[Start of Attachment]
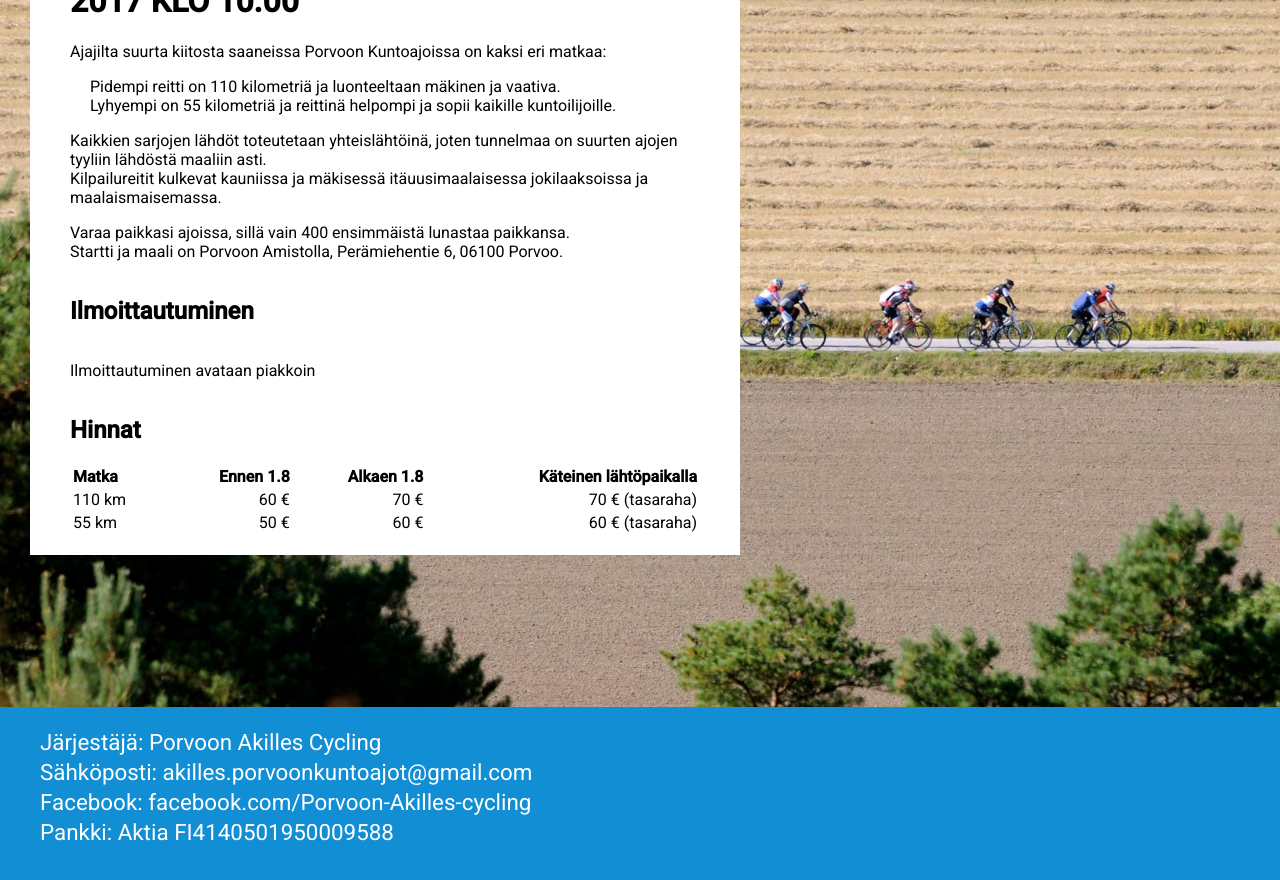
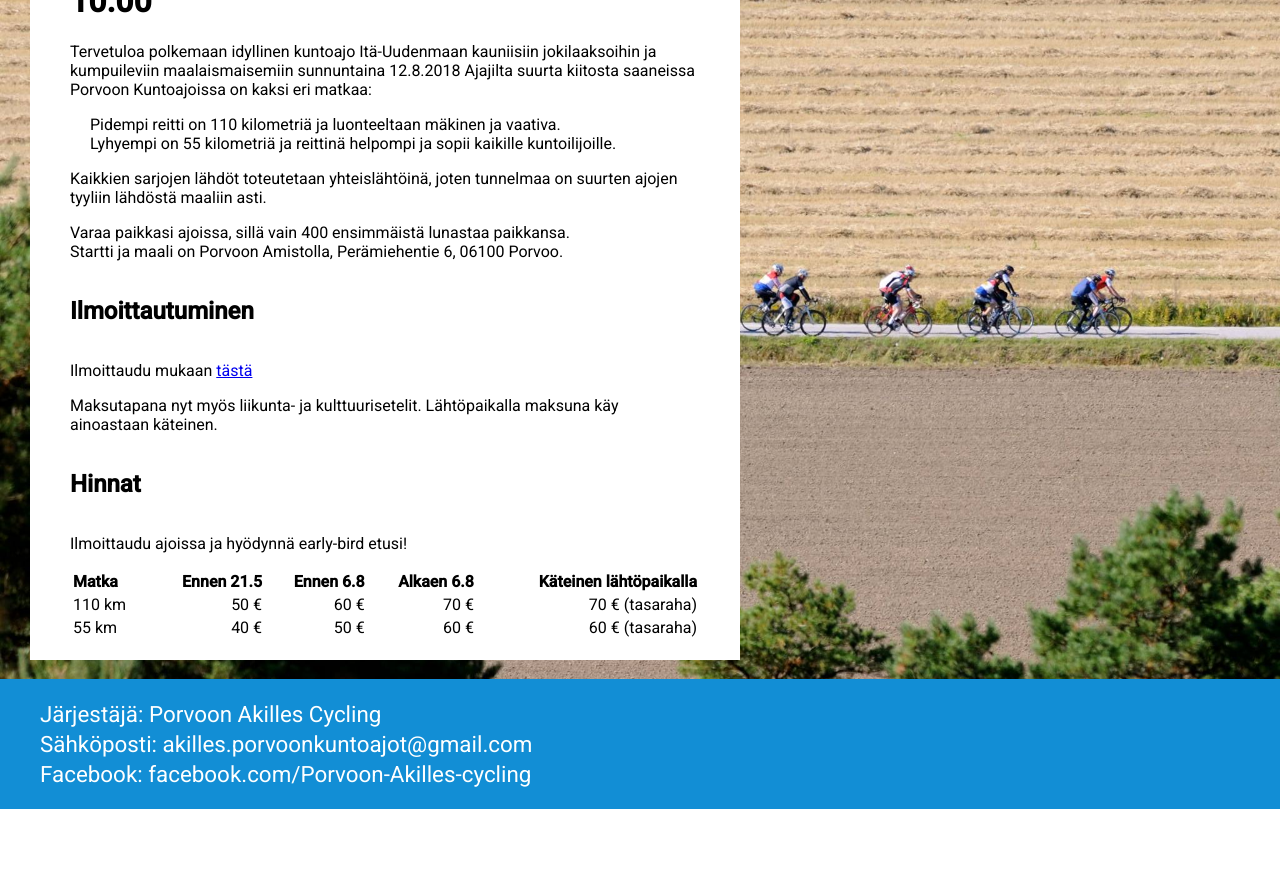
Before and after one commit to Mathannus/porvoonkuntoajot, a React (Create React App) app: page / in a window 1280 px wide. Shown: the part 440-1320 px from the top of the page. After the commit the page ends 1249 px from the top, so only its background shows below. Built offline with nearby package versions, Linux system fonts and the light colour scheme; what react-tap-event-plugin would draw is missing.

Commit message:
Updates for the new event 2018

```diff
--- a/src/Footer.css
+++ b/src/Footer.css
@@ -1,6 +1,6 @@
 .App-footer {
   background-color: #128ED5;
-  height: 150px;
+/*  height: 100px; */
   padding: 20px;
   color: white;
   font-size: 1em;
--- a/src/Footer.js
+++ b/src/Footer.js
@@ -10,8 +10,6 @@ class Footer extends Component {
         <div>Järjestäjä: Porvoon Akilles Cycling</div>
         <div>Sähköposti: <a href="mailto:akilles.porvoonkuntoajot@gmail.com">akilles.porvoonkuntoajot@gmail.com</a></div>
         <div>Facebook: <a target="_blank" rel="noopener noreferrer" href="https://www.facebook.com/Porvoon-Akilles-cycling-644561912254259/">facebook.com/Porvoon-Akilles-cycling</a></div>
-        <div>Pankki: Aktia FI4140501950009588</div>
-
       </footer>
     </div>
   )
--- a/src/InstructionsPage.js
+++ b/src/InstructionsPage.js
@@ -15,12 +15,13 @@ class InstructionsPage extends Component {
           Kilpailutoimisto on Amiston pääoven edessä ulkona. Kilpailutoimisto on avoinna klo 8.30 alkaen.
 
           <h2>LÄHTÖ JA MATKAT</h2>
-          Lähtö klo 10.00 - pääsarja 110 km ja lähtö  klo 10.10 - kuntosarja 55 km
-          Lähtö tapahtuu ohjatusti ajamalla etuauton takana (noin 20 km/h) ja vapaa vauhti alkaa noin 2 km:n ajon jälkeen Saksalantiellä.
+          <p>Pääsarja 110 km lähtö klo 10.00</p>
+          <p>Kuntosarja 55 km lähtö klo 10.10</p>
+          <p>Lähtö tapahtuu ohjatusti ajamalla etuauton takana (noin 20 km/h) ja vapaa vauhti alkaa noin 2 km:n ajon jälkeen Saksalantiellä.</p>
 
           <h2>KESKINOPEUSRYHMÄT</h2>
-          Pääsarjassa on neljä Akilles Road Academyn vetämää ohjattua nopeusryhmää 26, 28, 30 ja 32 km/h.
-          26 ja 28 km/h ryhmät pysähtyvät molemmilla huoltopisteillä, 30 km/h ryhmä ensimmäisellä ja 32 km/h ryhmä ei pysähdy lainkaan. Tauot sisältyvät tavoiteltuun aikaan.
+          Pääsarjassa on neljä Akilles Road Academyn vetämää ohjattua nopeusryhmää 26, 28, 30 ja 32+ km/h.
+          26 ja 28 km/h ryhmät pysähtyvät molemmilla huoltopisteillä, 30 km/h ryhmä ensimmäisellä ja 32+ km/h ryhmä ei pysähdy lainkaan. Tauot sisältyvät tavoiteltuun aikaan.
           Ryhmien kokoontumispaikat on merkitty lähtöalueelle. Keskinopeusryhmien vetäjät tunnistat Akilleen ajoasusta ja selässä olevasta ryhmän nopeutta indikoivasta numerosta.
 
           <h2>NUMEROIDEN JA AJANOTTOSIRU-TUNNISTEIDEN JAKO</h2>
@@ -40,7 +41,8 @@ class InstructionsPage extends Component {
           Pääsarjan reitin varrella on 2 huoltopistettä ja kuntosarjan reitillä 1 huoltopiste. Huoltopisteillä tarjoillaan vettä, urheilujuomaa, banaania, rusinoita, suolakurkkua. Kaikille osallistujille on ajon jälkeen mahdollisuus peseytymiseen. Ajon jälkeen tarjotaan maittava Willitomaatti Cateringin valmistama kotiruoka-ateria Amiston ruokasalissa.
 
           <h2>ENSIAPU</h2>
-          Maalialueella on ensiapupiste.
+          Maalialueella on ensiapupiste. Lähin sairaala on Porvoon sairaala (Sairaalantie 1, 06150 Porvoo) puh 116117.
+
 
           <h2>MUUTA HUOMIOITAVAA</h2>
           Pääsarjassa suositellaan käytettäväksi maantiepyörää, kuntosarjassa kalusto on vapaa. Pyöräilykypärä on pakollinen. Järjestäjä ei vakuuta ajajia erikseen. Aika-ajotangot ovat kielletty.
--- a/src/MainPage.js
+++ b/src/MainPage.js
@@ -10,7 +10,9 @@ class MainPage extends Component {
       <div className="mainPage">
         <div className="filler-div">&nbsp;</div>
         <div className="contentBox">
-          <h1>PORVOON KUNTOAJOT LAUNTAINA 18.8. 2017 KLO 10.00</h1>
+          <h1>PORVOON KUNTOAJOT 12.8. 2018 KLO 10.00</h1>
+          Tervetuloa polkemaan idyllinen kuntoajo Itä-Uudenmaan kauniisiin jokilaaksoihin
+          ja kumpuileviin maalaismaisemiin sunnuntaina 12.8.2018
 
           Ajajilta suurta kiitosta saaneissa Porvoon Kuntoajoissa on kaksi eri matkaa:
           <ul>
@@ -19,9 +21,7 @@ class MainPage extends Component {
           </ul>
           <p>
             Kaikkien sarjojen lähdöt toteutetaan yhteislähtöinä, joten tunnelmaa on suurten
-            ajojen tyyliin lähdöstä maaliin asti.<br/>
-            Kilpailureitit kulkevat kauniissa ja mäkisessä itäuusimaalaisessa
-            jokilaaksoissa ja maalaismaisemassa.
+            ajojen tyyliin lähdöstä maaliin asti.
           </p>
           <p>
             Varaa paikkasi ajoissa, sillä vain 400 ensimmäistä lunastaa paikkansa.<br/>
@@ -30,29 +30,36 @@ class MainPage extends Component {
 
           <div id="ilmoittautuminen">
             <h2>Ilmoittautuminen</h2>
-            <p> Ilmoittautuminen avataan piakkoin
+            <p>Ilmoittaudu mukaan <a href="https://porvoonakilles.tapahtumiin.fi/">tästä</a>
+            </p>
+            <p>Maksutapana nyt myös liikunta- ja kulttuurisetelit.
+              Lähtöpaikalla maksuna käy ainoastaan käteinen.
             </p>
           </div>
           <div id="hinnat">
             <h2>Hinnat</h2>
+            <p>Ilmoittaudu ajoissa ja hyödynnä early-bird etusi!</p>
             <table className="price-table">
             <thead>
               <tr>
                 <th>Matka</th>
-                <th className="price">Ennen 1.8</th>
-                <th className="price">Alkaen 1.8</th>
+                <th className="price">Ennen 21.5</th>
+                <th className="price">Ennen 6.8</th>
+                <th className="price">Alkaen 6.8</th>
                 <th className="price">Käteinen lähtöpaikalla</th>
               </tr>
             </thead>
             <tbody>
               <tr>
                 <td>110 km</td>
+                <td className="price">50 €</td>
                 <td className="price">60 €</td>
                 <td className="price">70 €</td>
                 <td className="price">70 € (tasaraha)</td>
               </tr>
               <tr>
                 <td>55 km</td>
+                <td className="price">40 €</td>
                 <td className="price">50 €</td>
                 <td className="price">60 €</td>
                 <td className="price">60 € (tasaraha)</td>
```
[End of Attachment]
- _YOUR OBJECTIVE_:
Would you return all the data exactly as given, minus the pictures?

- _EXERCISE ANSWER_:
Before and after one commit to Mathannus/porvoonkuntoajot, a React (Create React App) app: page / in a window 1280 px wide. Shown: the part 440-1320 px from the top of the page. After the commit the page ends 1249 px from the top, so only its background shows below. Built offline with nearby package versions, Linux system fonts and the light colour scheme; what react-tap-event-plugin would draw is missing.

Commit message:
Updates for the new event 2018

```diff
--- a/src/Footer.css
+++ b/src/Footer.css
@@ -1,6 +1,6 @@
 .App-footer {
   background-color: #128ED5;
-  height: 150px;
+/*  height: 100px; */
   padding: 20px;
   color: white;
   font-size: 1em;
--- a/src/Footer.js
+++ b/src/Footer.js
@@ -10,8 +10,6 @@ class Footer extends Component {
         <div>Järjestäjä: Porvoon Akilles Cycling</div>
         <div>Sähköposti: <a href="mailto:akilles.porvoonkuntoajot@gmail.com">akilles.porvoonkuntoajot@gmail.com</a></div>
         <div>Facebook: <a target="_blank" rel="noopener noreferrer" href="https://www.facebook.com/Porvoon-Akilles-cycling-644561912254259/">facebook.com/Porvoon-Akilles-cycling</a></div>
-        <div>Pankki: Aktia FI4140501950009588</div>
-
       </footer>
     </div>
   )
--- a/src/InstructionsPage.js
+++ b/src/InstructionsPage.js
@@ -15,12 +15,13 @@ class InstructionsPage extends Component {
           Kilpailutoimisto on Amiston pääoven edessä ulkona. Kilpailutoimisto on avoinna klo 8.30 alkaen.
 
           <h2>LÄHTÖ JA MATKAT</h2>
-          Lähtö klo 10.00 - pääsarja 110 km ja lähtö  klo 10.10 - kuntosarja 55 km
-          Lähtö tapahtuu ohjatusti ajamalla etuauton takana (noin 20 km/h) ja vapaa vauhti alkaa noin 2 km:n ajon jälkeen Saksalantiellä.
+          <p>Pääsarja 110 km lähtö klo 10.00</p>
+          <p>Kuntosarja 55 km lähtö klo 10.10</p>
+          <p>Lähtö tapahtuu ohjatusti ajamalla etuauton takana (noin 20 km/h) ja vapaa vauhti alkaa noin 2 km:n ajon jälkeen Saksalantiellä.</p>
 
           <h2>KESKINOPEUSRYHMÄT</h2>
-          Pääsarjassa on neljä Akilles Road Academyn vetämää ohjattua nopeusryhmää 26, 28, 30 ja 32 km/h.
-          26 ja 28 km/h ryhmät pysähtyvät molemmilla huoltopisteillä, 30 km/h ryhmä ensimmäisellä ja 32 km/h ryhmä ei pysähdy lainkaan. Tauot sisältyvät tavoiteltuun aikaan.
+          Pääsarjassa on neljä Akilles Road Academyn vetämää ohjattua nopeusryhmää 26, 28, 30 ja 32+ km/h.
+          26 ja 28 km/h ryhmät pysähtyvät molemmilla huoltopisteillä, 30 km/h ryhmä ensimmäisellä ja 32+ km/h ryhmä ei pysähdy lainkaan. Tauot sisältyvät tavoiteltuun aikaan.
           Ryhmien kokoontumispaikat on merkitty lähtöalueelle. Keskinopeusryhmien vetäjät tunnistat Akilleen ajoasusta ja selässä olevasta ryhmän nopeutta indikoivasta numerosta.
 
           <h2>NUMEROIDEN JA AJANOTTOSIRU-TUNNISTEIDEN JAKO</h2>
@@ -40,7 +41,8 @@ class InstructionsPage extends Component {
           Pääsarjan reitin varrella on 2 huoltopistettä ja kuntosarjan reitillä 1 huoltopiste. Huoltopisteillä tarjoillaan vettä, urheilujuomaa, banaania, rusinoita, suolakurkkua. Kaikille osallistujille on ajon jälkeen mahdollisuus peseytymiseen. Ajon jälkeen tarjotaan maittava Willitomaatti Cateringin valmistama kotiruoka-ateria Amiston ruokasalissa.
 
           <h2>ENSIAPU</h2>
-          Maalialueella on ensiapupiste.
+          Maalialueella on ensiapupiste. Lähin sairaala on Porvoon sairaala (Sairaalantie 1, 06150 Porvoo) puh 116117.
+
 
           <h2>MUUTA HUOMIOITAVAA</h2>
           Pääsarjassa suositellaan käytettäväksi maantiepyörää, kuntosarjassa kalusto on vapaa. Pyöräilykypärä on pakollinen. Järjestäjä ei vakuuta ajajia erikseen. Aika-ajotangot ovat kielletty.
--- a/src/MainPage.js
+++ b/src/MainPage.js
@@ -10,7 +10,9 @@ class MainPage extends Component {
       <div className="mainPage">
         <div className="filler-div">&nbsp;</div>
         <div className="contentBox">
-          <h1>PORVOON KUNTOAJOT LAUNTAINA 18.8. 2017 KLO 10.00</h1>
+          <h1>PORVOON KUNTOAJOT 12.8. 2018 KLO 10.00</h1>
+          Tervetuloa polkemaan idyllinen kuntoajo Itä-Uudenmaan kauniisiin jokilaaksoihin
+          ja kumpuileviin maalaismaisemiin sunnuntaina 12.8.2018
 
           Ajajilta suurta kiitosta saaneissa Porvoon Kuntoajoissa on kaksi eri matkaa:
           <ul>
@@ -19,9 +21,7 @@ class MainPage extends Component {
           </ul>
           <p>
             Kaikkien sarjojen lähdöt toteutetaan yhteislähtöinä, joten tunnelmaa on suurten
-            ajojen tyyliin lähdöstä maaliin asti.<br/>
-            Kilpailureitit kulkevat kauniissa ja mäkisessä itäuusimaalaisessa
-            jokilaaksoissa ja maalaismaisemassa.
+            ajojen tyyliin lähdöstä maaliin asti.
           </p>
           <p>
             Varaa paikkasi ajoissa, sillä vain 400 ensimmäistä lunastaa paikkansa.<br/>
@@ -30,29 +30,36 @@ class MainPage extends Component {
 
           <div id="ilmoittautuminen">
             <h2>Ilmoittautuminen</h2>
-            <p> Ilmoittautuminen avataan piakkoin
+            <p>Ilmoittaudu mukaan <a href="https://porvoonakilles.tapahtumiin.fi/">tästä</a>
+            </p>
+            <p>Maksutapana nyt myös liikunta- ja kulttuurisetelit.
+              Lähtöpaikalla maksuna käy ainoastaan käteinen.
             </p>
           </div>
           <div id="hinnat">
             <h2>Hinnat</h2>
+            <p>Ilmoittaudu ajoissa ja hyödynnä early-bird etusi!</p>
             <table className="price-table">
             <thead>
               <tr>
                 <th>Matka</th>
-                <th className="price">Ennen 1.8</th>
-                <th className="price">Alkaen 1.8</th>
+                <th className="price">Ennen 21.5</th>
+                <th className="price">Ennen 6.8</th>
+                <th className="price">Alkaen 6.8</th>
                 <th className="price">Käteinen lähtöpaikalla</th>
               </tr>
             </thead>
             <tbody>
               <tr>
                 <td>110 km</td>
+                <td className="price">50 €</td>
                 <td className="price">60 €</td>
                 <td className="price">70 €</td>
                 <td className="price">70 € (tasaraha)</td>
               </tr>
               <tr>
                 <td>55 km</td>
+                <td className="price">40 €</td>
                 <td className="price">50 €</td>
                 <td className="price">60 €</td>
                 <td className="price">60 € (tasaraha)</td>
```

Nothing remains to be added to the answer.